Wide Vs. Select
There are a lot of different Netflix-style book lending platforms out there, but not are as powerful or large as Amazon's Kindle Select program. It has millions of users and pays out a fortune every month to authors who enroll their books to be available for free to Kindle Unlimited Subscribers. There's only one major hiccup...
...you have to be exclusive.
Only Amazon would ask for authors to give up the ability to sell their books on other platforms for the chance to be in this system, especially when a book borrowed by someone on the KU program actually pays less money (sometimes by a lot) than an actual sale.
Traditional publishers wouldn't be caught dead enrolling books in this program, so why would indie authors use it?
Benefits of Amazon Exclusivity
Amazon wants you to make your book available to its readers, and only its readers, by enrolling it in KU. They offer some pretty hefty benefits in return, including:
- Pages read payment - Amazon takes all of the pages read for a month, breaks it down by title, and pays each for how many pages their books earned. Usually, this comes out to around half a penny per page read, so a one hundred page book is about 50 cents.
- Amazon Advertising - What better way to sell books on Amazon than with advertising directly on their pages. They have made this platform better over the last several months and continue improving and adding features, and it can generate a huge return on investment with careful planning.
- Ranking boost - Books that sell well are the books Amazon promotes. It makes sense, because they want to generate as much return as they can and are always trying to trim the fat. Your book rank goes up with a borrow on KU (whether it is read or not) the same as a sale.
- Exposure - This relates to the last point, because the higher your rank, the more exposure you get. But, in this case, you're also more likely to get readers to give your book a try because it's 'free' to them as part of their plan.
- Royalty Increase - This only relates to certain markets where you can get a 70% return instead of 35%, but in many situations your books won't sell enough here to matter for a long time.
- Quarterly promotions - Free or Discount book promotions that are promoted on Amazon's website
Kindle Unlimited can be a self-feeding behemoth for readers, generating interest in a book that in turn generates more sales, that in turn feeds back into the generate more interest. The countdown promotions are nice, but they only really work if your book is already performing well.
Downsides of Amazon Exclusivity
There are some problems with going exclusive, including:
- Sales vs. borrows - If people borrow your book, they won't buy it and you make less money that might have been a sale.
- Exclusive - You can only go with Amazon.
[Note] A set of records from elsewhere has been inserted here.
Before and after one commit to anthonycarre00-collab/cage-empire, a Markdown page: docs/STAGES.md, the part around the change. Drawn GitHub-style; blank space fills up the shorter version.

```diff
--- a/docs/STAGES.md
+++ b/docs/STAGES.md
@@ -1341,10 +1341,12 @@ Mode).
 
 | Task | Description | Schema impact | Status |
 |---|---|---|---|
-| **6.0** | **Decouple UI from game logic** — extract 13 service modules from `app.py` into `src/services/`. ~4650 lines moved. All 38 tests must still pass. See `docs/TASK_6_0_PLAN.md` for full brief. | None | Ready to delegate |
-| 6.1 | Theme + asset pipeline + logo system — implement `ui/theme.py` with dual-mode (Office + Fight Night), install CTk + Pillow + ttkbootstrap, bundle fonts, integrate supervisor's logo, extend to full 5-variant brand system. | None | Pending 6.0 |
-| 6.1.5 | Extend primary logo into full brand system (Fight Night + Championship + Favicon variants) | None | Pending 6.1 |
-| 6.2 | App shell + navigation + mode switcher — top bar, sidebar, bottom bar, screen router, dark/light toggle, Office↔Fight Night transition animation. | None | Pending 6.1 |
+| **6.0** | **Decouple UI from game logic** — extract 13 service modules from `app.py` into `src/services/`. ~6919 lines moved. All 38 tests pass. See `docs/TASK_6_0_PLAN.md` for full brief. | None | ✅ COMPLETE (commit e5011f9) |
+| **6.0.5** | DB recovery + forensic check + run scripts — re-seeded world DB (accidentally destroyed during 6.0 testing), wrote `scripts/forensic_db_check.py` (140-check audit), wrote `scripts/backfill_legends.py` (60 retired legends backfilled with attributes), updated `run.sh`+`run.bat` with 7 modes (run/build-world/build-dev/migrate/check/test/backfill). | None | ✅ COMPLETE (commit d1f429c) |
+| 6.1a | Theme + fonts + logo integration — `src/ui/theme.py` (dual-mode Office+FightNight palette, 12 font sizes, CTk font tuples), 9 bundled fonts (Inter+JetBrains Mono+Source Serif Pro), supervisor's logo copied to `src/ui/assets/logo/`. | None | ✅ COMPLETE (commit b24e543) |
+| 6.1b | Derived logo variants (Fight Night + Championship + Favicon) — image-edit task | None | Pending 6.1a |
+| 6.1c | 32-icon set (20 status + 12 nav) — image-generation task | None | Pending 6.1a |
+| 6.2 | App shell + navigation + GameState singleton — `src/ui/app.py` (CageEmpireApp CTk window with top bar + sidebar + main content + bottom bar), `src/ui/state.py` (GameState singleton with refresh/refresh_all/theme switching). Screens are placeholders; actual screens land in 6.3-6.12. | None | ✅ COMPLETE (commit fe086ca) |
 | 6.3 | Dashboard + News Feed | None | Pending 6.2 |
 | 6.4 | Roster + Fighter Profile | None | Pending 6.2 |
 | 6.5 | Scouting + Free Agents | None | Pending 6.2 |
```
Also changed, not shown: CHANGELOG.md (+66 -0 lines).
Can't sell anywhere else.
Essentially this all boils down to a one-sided argument because in the long run there are no great benefits or drawbacks to going wide with your books, because it means you get more chances to make a sale.
However, there are two sides to every equation. Amazon has about 75% of the eBook market under control and most books are sold on their website. That leaves 25% of sales you aren't reaching if you go exclusive.
I said 'sales' and not 'readers' like many people would, because someone who buys from Barnes and Noble doesn't necessarily never read anything on Kindle. Sure, there are haters out there who would never ever buy from Amazon, but assuming all 25% of the purchases made outside of Amazon are from those people is just as dumb as assuming none of them are.
The benefits of going exclusive are way stronger for an author just beginning her/his career than for someone who's been at it a while. Building on audience on other platforms can be extremely difficult, and turning down the viral advantages of Kindle Unlimited can stall out an author's career before it really gets going.
Another benefit is only having to manage one dashboard and website. You don't need to worry about tons of versions of your eBook out there, or getting declined by random systems (like Apple, who denies any book with links that aren't Apple based) or any other myriad of problems raised by maintaining multiple platforms.
I can't stress enough, however, that any system designed to monopolize the market is intrinsically dangerous, and that's just what Amazon is attempting to do. They get negatives in their consideration simply because it's dangerous and detrimental to free markets.
What this comes down to is a personal decision for each author and a marketing strategy. For some people, going wide is better by far, and for others sticking their entire catalog on only Amazon is best. Some people launch a book exclusive to Amazon, and then after the first enrollment period (90 days) they take it off of Unlimited and go wide.
My personal recommendation would be to try Amazon exclusive to start your career, because you're trying to get people to try out your work for the first time, and that's asking them to trust you. Lowering the cost of entry for reading your books is always beneficial. Long term, you have to decide for yourself whether you want to stay exclusive or branch out and put your books in multiple markets. There is no right answer, and it takes practice and experimentation.
For me? I go Amazon exclusive, but I've been wide in the past and there's no saying I won't do it again.
A lot of people will say switching back and forth is detrimental, and readers don't trust authors who can't make up your mind. That is simultaneously true, and utter nonsense. Try new things and experiment and see what works for you, and anyone who tells you there is a one-size-fits-all model to anything is full of crap.
Winner: Kindle Unlimited (by a slight margin)
Feel free to disagree in the comments below!